[PROVIDED ENTRIES — start]
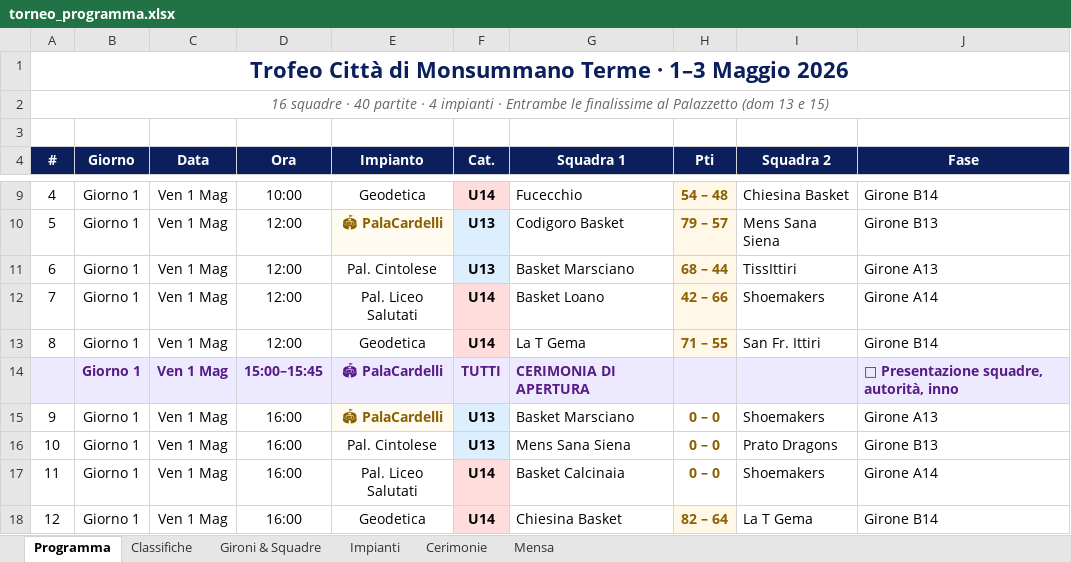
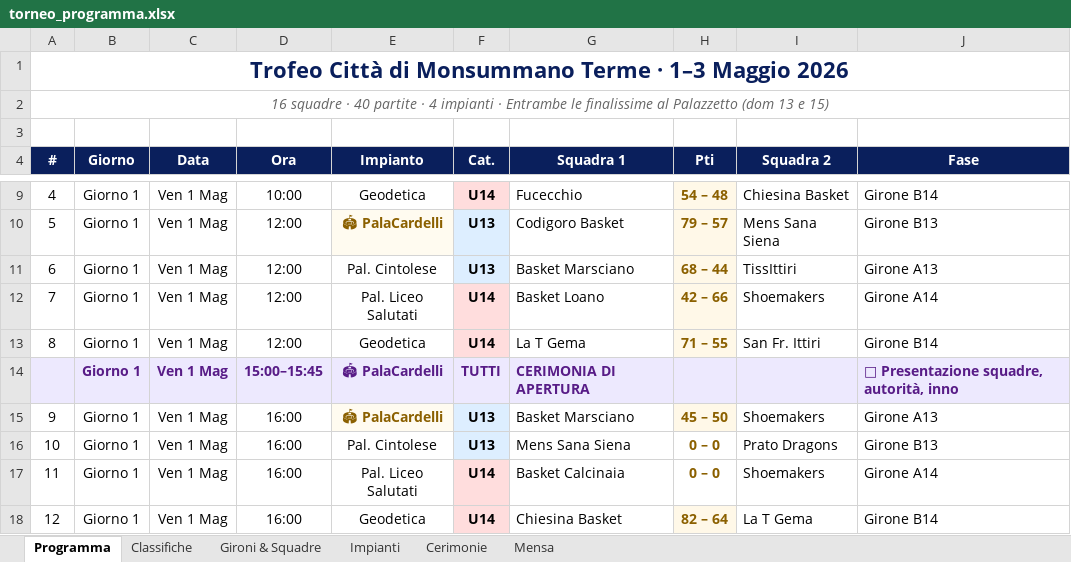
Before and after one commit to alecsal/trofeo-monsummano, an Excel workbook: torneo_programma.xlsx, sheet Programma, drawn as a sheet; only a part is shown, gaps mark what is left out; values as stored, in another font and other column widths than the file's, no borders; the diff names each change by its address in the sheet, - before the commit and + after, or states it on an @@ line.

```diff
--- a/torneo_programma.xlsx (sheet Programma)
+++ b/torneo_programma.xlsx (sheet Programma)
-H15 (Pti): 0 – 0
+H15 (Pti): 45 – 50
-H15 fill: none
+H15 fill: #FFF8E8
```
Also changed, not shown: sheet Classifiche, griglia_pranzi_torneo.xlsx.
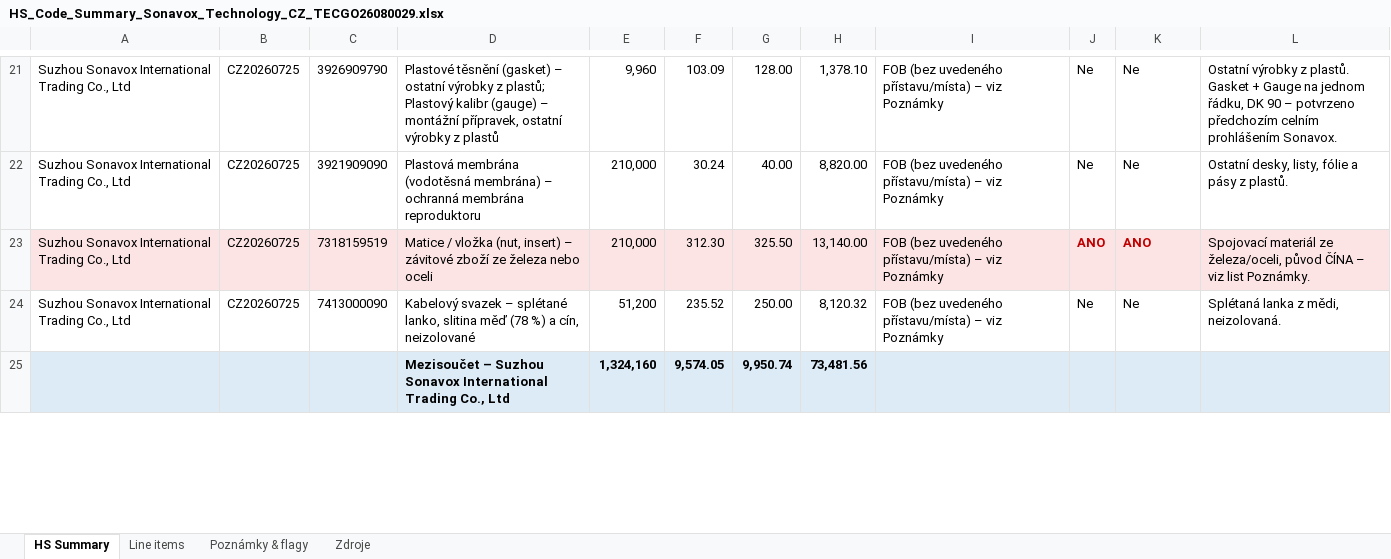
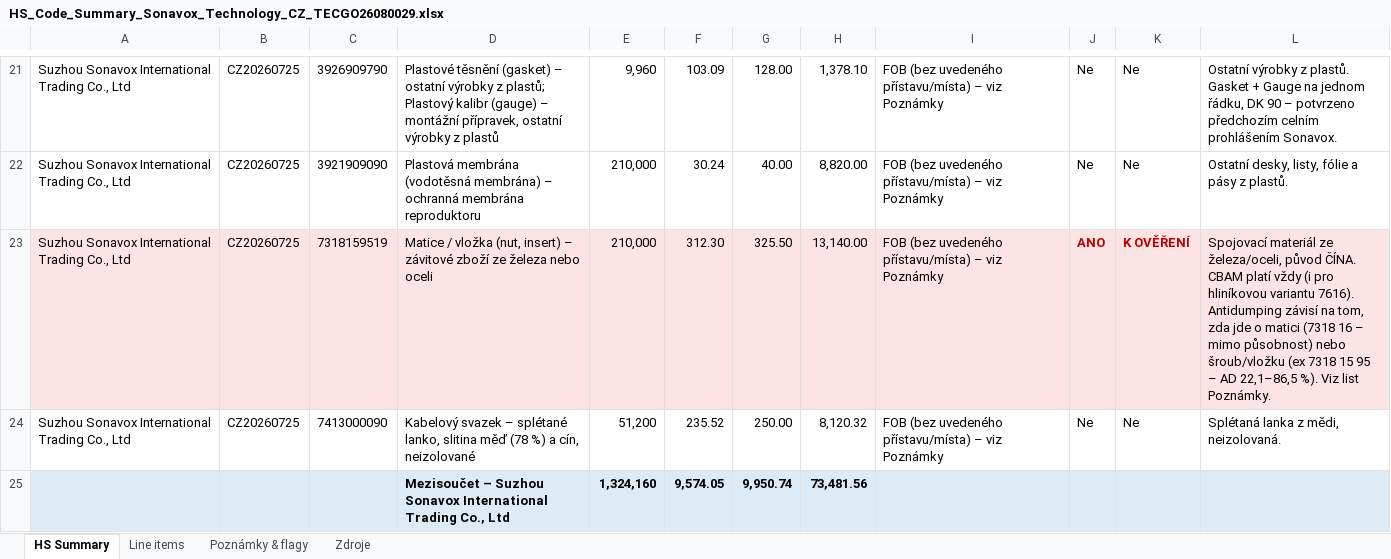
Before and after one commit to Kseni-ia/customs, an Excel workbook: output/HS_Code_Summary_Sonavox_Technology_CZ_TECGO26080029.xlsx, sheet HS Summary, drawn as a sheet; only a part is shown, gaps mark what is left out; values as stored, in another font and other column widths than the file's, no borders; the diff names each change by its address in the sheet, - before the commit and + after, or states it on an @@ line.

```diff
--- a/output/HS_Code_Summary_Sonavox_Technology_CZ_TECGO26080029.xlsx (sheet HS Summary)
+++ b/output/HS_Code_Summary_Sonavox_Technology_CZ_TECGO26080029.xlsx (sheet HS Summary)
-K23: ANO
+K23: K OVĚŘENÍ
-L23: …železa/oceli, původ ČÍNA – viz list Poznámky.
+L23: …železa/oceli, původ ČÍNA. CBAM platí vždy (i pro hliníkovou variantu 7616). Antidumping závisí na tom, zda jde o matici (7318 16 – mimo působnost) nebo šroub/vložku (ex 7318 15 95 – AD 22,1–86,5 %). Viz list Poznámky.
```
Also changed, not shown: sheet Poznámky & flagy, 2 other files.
[PROVIDED ENTRIES — finish]
[PROVIDED ENTRIES — start]
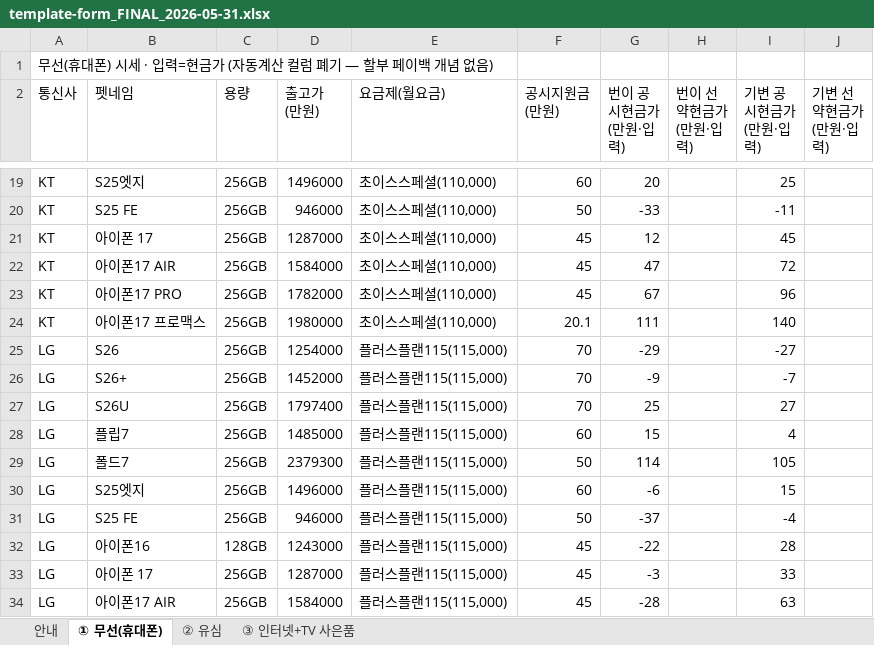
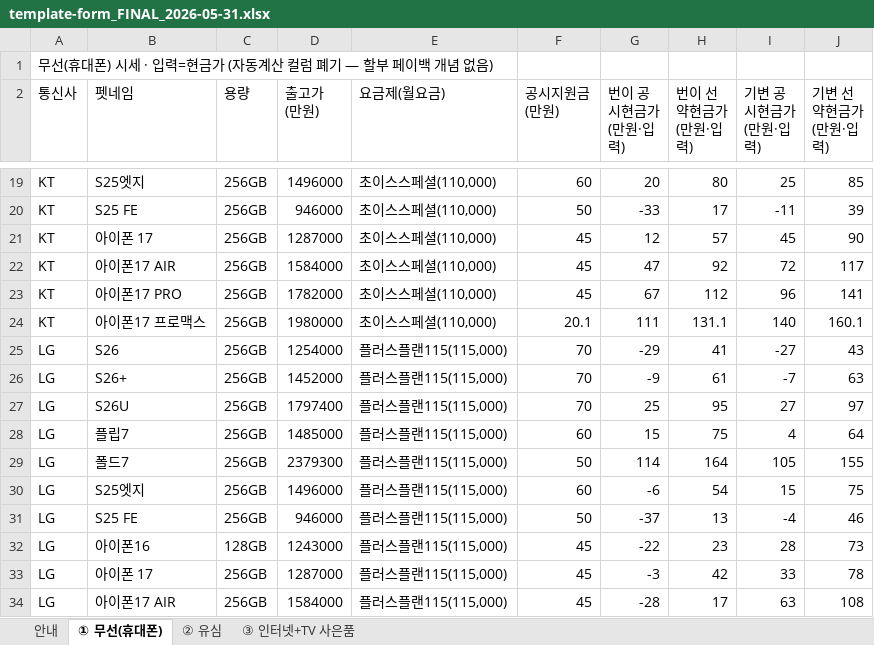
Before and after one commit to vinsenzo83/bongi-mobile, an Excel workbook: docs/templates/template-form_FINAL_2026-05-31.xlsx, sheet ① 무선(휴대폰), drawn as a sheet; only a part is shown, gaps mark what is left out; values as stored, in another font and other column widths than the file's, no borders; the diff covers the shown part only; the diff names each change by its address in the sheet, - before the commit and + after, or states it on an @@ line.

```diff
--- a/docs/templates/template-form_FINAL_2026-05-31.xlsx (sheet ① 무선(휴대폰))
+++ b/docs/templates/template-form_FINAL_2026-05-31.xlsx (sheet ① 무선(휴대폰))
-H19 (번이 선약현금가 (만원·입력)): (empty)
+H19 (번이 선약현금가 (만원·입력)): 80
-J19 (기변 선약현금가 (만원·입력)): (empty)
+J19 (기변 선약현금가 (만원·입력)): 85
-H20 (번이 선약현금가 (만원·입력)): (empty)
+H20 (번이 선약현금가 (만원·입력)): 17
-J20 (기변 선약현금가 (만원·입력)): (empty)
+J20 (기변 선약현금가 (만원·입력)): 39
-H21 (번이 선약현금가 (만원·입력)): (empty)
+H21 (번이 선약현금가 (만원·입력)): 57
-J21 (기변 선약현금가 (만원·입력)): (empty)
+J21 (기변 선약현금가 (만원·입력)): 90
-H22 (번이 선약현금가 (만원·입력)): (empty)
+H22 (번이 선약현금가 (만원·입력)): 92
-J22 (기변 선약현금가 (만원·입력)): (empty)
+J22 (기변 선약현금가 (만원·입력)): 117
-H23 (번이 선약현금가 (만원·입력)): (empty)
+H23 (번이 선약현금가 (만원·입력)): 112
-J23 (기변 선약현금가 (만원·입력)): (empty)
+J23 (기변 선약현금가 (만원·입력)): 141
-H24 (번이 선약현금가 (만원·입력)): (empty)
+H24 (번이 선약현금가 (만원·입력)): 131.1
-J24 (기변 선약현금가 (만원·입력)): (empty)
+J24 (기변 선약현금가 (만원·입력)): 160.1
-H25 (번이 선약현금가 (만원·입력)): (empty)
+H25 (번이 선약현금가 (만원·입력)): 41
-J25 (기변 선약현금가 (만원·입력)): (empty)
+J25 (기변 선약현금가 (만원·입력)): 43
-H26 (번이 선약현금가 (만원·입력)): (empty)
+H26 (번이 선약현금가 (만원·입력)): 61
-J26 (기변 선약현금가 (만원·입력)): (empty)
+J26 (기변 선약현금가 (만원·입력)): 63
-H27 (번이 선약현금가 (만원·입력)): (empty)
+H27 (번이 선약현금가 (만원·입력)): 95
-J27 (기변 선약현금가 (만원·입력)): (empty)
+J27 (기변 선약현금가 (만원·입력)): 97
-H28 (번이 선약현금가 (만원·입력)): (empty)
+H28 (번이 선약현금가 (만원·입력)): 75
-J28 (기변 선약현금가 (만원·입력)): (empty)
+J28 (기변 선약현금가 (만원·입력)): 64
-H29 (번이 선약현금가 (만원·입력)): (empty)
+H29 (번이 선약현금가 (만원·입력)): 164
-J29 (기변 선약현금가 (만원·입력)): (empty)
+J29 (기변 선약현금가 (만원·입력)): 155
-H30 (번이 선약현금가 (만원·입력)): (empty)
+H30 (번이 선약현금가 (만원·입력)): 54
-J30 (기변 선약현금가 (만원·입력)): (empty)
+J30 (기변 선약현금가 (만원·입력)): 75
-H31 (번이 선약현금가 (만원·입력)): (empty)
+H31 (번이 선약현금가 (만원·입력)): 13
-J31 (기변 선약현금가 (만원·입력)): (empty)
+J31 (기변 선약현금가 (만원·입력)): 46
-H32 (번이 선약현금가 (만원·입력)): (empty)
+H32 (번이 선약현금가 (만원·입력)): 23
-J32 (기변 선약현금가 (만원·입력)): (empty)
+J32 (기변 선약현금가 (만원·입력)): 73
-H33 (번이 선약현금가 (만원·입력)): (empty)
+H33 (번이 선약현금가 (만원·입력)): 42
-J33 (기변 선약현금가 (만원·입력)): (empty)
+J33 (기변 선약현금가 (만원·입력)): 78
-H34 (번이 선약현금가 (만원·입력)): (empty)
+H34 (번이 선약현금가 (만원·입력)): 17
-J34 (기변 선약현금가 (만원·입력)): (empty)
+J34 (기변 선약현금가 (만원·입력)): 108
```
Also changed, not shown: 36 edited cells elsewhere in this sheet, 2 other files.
[PROVIDED ENTRIES — finish]
-- WHAT TO PRODUCE --
Out of the entries above, write out only the lines between the line holding "Before and after one commit to alecsal/trofeo-monsummano, an" and the line holding "sheet Classifiche, griglia_pranzi_torneo.xlsx.", inclusive, each exactly as given.

-- YOUR SOLUTION --
Before and after one commit to alecsal/trofeo-monsummano, an Excel workbook: torneo_programma.xlsx, sheet Programma, drawn as a sheet; only a part is shown, gaps mark what is left out; values as stored, in another font and other column widths than the file's, no borders; the diff names each change by its address in the sheet, - before the commit and + after, or states it on an @@ line.

```diff
--- a/torneo_programma.xlsx (sheet Programma)
+++ b/torneo_programma.xlsx (sheet Programma)
-H15 (Pti): 0 – 0
+H15 (Pti): 45 – 50
-H15 fill: none
+H15 fill: #FFF8E8
```
Also changed, not shown: sheet Classifiche, griglia_pranzi_torneo.xlsx.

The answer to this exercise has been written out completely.